● **Prompt**:
List all lines of the data containing the word "width".
▽
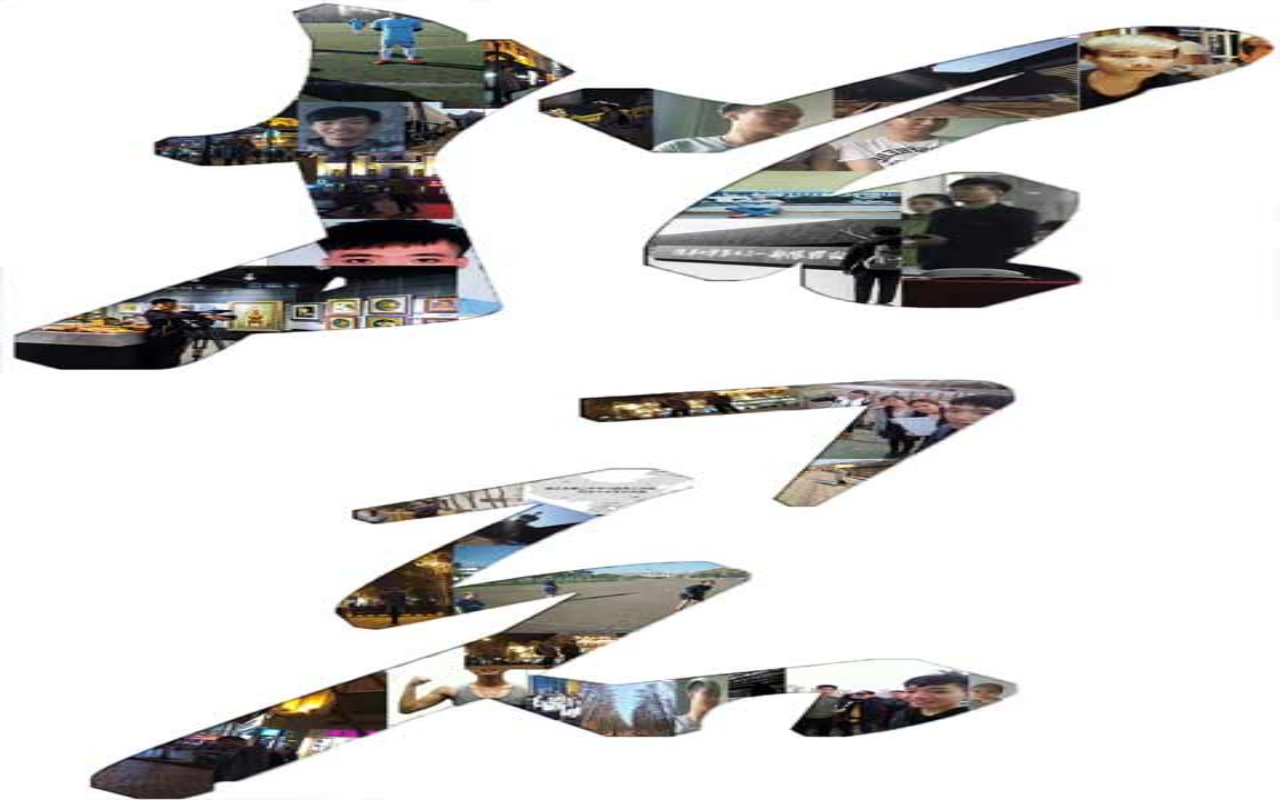
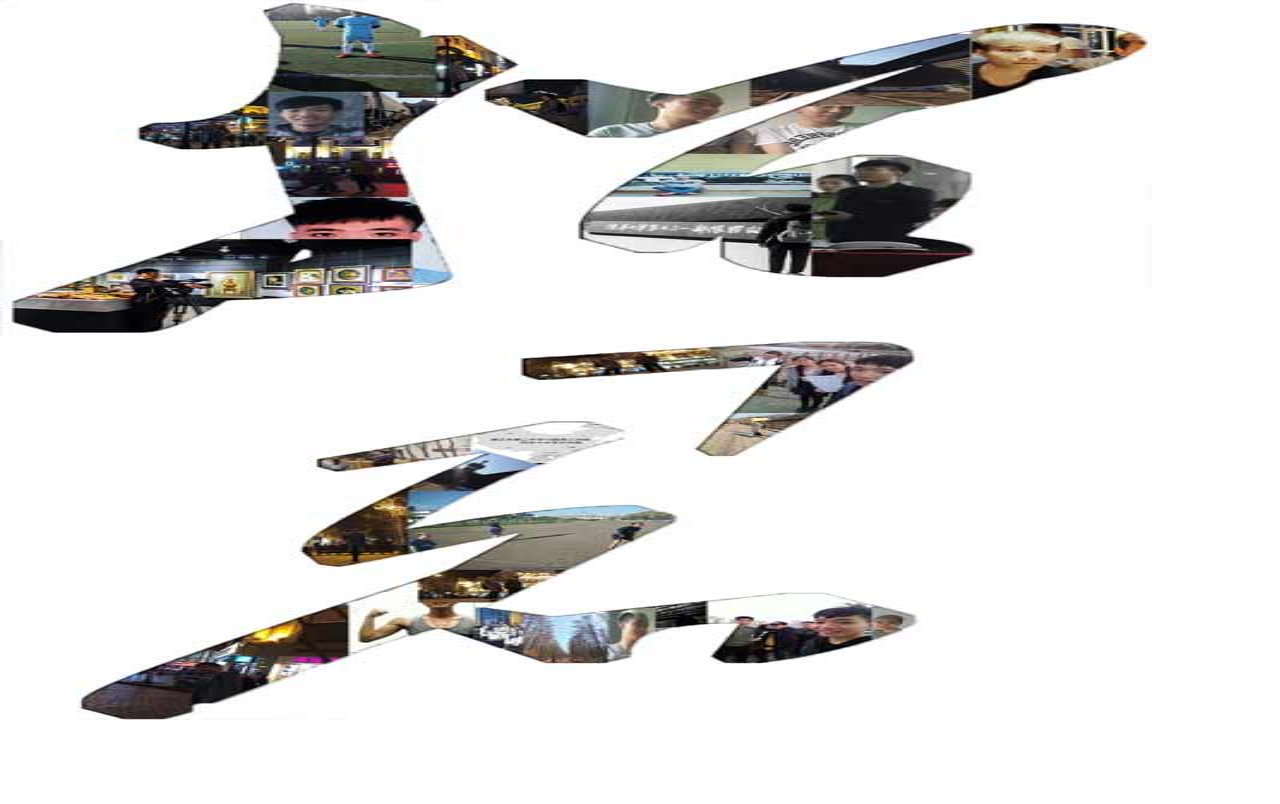
Before and after one commit to zhaopeiwen/zhaopeiwen.github.io, a plain HTML site: page splash.html in a window 1280 px wide. Drawn offline with Linux system fonts and the light colour scheme.

Commit message:
我去额外企鹅

```diff
--- a/splash.html
+++ b/splash.html
@@ -5,7 +5,7 @@
 </head>
 <body >
     <div style="width: 100%;height: 100%;position:absolute;left: 50%;top: 50%;transform: translate(-50%, -50%);">
-        <img src="splash_img/1.jpg" width="100%" height="100%" >
+        <img src="splash_img/1.jpg" width="90%" height="90%" >
     </div>
 
 </body>
```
△
● **Result for this exercise**:
     <div style="width: 100%;height: 100%;position:absolute;left: 50%;top: 50%;transform: translate(-50%, -50%);">
-        <img src="splash_img/1.jpg" width="100%" height="100%" >
+        <img src="splash_img/1.jpg" width="90%" height="90%" >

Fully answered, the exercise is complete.